‘Cut’ brings together four artists that use collage as an integral part of their practice. Rather than acting as a survey of the vast importance of collage over the 20th Century, ‘Cut’ sets out to evoke the spirit of surrealists’ collage, embracing Andre Bretons’ definition of Surrealism as a disruptive “juxtaposition of two more or less disparate realities”.
Since the 1950’s Bruce Conner has been an important figure in the American art world. Collage is only one part of his practice, which also includes sculpture, film, inkblot drawings, printmaking and ‘events’. The small collages on show here are typical of Conner’s work that is influenced by the surrealist collages of Max Ernst. Old wood engravings from the late 19th century are cut, shifted and configured to present new and mysterious landscapes and psychological dramas.
Cris Brodahl’s paintings start as an amalgamation of images derived from many different sources and then transcribed onto canvas in a photo realistic style. Figures become cut and distorted making up strange third bodies. Colour is replaced by sepia tones and a sense of place is removed.
John Stezaker’s contribution to the medium of collage in Britain since the 1970’s is unrivalled. Since turning his back on a conceptual practice and embracing the image, Stezaker has gone on to make subtle but extraordinary collages using 1950’s film stills, Hollywood film-star annuals, illustrated encyclopaedias and postcards. Each unique work contains a fascination with how two or three combined images can be aligned to make an often dark and disturbing ‘third’ image. Here, Stezaker presents seven new works that combine a re-occurring female silhouette with photographic portraits that blend in with woodland or urban landscapes.

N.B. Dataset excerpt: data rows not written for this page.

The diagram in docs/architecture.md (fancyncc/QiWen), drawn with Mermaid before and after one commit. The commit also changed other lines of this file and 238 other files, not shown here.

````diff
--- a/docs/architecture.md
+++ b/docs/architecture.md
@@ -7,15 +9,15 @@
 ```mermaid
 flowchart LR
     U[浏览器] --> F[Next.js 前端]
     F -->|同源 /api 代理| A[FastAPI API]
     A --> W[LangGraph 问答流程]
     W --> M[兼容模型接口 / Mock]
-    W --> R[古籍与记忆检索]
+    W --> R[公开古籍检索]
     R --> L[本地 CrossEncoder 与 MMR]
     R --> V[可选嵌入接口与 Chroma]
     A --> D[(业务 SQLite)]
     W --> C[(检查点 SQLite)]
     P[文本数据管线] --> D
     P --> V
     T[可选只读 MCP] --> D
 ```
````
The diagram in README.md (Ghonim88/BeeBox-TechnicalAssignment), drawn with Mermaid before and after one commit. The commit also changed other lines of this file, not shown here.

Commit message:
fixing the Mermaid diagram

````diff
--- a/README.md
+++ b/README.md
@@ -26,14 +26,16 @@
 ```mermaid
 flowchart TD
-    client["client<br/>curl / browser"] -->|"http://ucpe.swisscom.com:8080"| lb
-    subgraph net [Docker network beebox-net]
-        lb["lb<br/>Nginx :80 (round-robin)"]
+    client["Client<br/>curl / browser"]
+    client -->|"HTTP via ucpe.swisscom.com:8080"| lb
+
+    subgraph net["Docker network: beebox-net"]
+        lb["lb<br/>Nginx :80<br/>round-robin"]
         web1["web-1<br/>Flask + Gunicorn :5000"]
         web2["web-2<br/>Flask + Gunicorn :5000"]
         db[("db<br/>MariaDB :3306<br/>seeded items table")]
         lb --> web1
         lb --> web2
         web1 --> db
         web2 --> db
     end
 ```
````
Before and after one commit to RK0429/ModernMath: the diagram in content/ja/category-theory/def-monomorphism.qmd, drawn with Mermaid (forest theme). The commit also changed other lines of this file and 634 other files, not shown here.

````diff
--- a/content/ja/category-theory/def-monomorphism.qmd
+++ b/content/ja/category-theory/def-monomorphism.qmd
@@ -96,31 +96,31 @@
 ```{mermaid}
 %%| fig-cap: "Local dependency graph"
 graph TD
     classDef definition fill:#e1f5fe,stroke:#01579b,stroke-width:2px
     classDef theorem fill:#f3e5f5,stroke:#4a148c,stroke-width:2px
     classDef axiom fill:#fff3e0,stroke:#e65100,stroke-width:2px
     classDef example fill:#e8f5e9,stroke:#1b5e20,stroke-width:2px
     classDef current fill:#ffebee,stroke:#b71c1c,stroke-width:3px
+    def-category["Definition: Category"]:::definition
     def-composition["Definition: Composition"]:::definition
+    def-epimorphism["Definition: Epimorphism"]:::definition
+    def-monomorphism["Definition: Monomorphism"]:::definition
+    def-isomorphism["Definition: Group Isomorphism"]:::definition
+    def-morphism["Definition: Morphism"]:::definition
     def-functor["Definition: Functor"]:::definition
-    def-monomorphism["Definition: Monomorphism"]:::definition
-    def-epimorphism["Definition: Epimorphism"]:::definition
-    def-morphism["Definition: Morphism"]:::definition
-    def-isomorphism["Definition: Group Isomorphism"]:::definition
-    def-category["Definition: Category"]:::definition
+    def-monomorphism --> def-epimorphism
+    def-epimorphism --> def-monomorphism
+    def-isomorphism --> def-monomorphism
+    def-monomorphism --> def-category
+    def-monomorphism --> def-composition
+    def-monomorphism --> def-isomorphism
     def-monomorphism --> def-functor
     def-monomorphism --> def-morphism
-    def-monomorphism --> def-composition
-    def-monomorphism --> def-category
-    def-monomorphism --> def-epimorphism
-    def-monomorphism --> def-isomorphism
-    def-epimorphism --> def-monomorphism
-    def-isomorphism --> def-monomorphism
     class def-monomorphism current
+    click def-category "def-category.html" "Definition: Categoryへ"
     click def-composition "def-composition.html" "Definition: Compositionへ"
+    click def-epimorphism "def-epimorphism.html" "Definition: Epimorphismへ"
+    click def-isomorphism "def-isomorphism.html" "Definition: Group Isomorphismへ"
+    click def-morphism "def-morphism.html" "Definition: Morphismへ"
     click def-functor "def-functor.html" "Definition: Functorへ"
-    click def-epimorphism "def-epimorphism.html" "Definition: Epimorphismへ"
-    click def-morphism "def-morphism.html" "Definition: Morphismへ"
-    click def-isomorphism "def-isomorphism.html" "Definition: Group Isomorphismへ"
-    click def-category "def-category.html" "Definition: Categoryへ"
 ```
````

The figures in Martin Westwood’s paper cut out works are derived from in-house business catalogues, insurance brochures, travel magazines, corporate prospectus and virtually any printed matter where a perfect world is illustrated and sold. These images are re-drawn and transformed into cut-outs and stencils that are pinned together within thick frames. The concealed environments combine recognisably mundane work scenes with dreamlike moments of escapism, romance and freedom.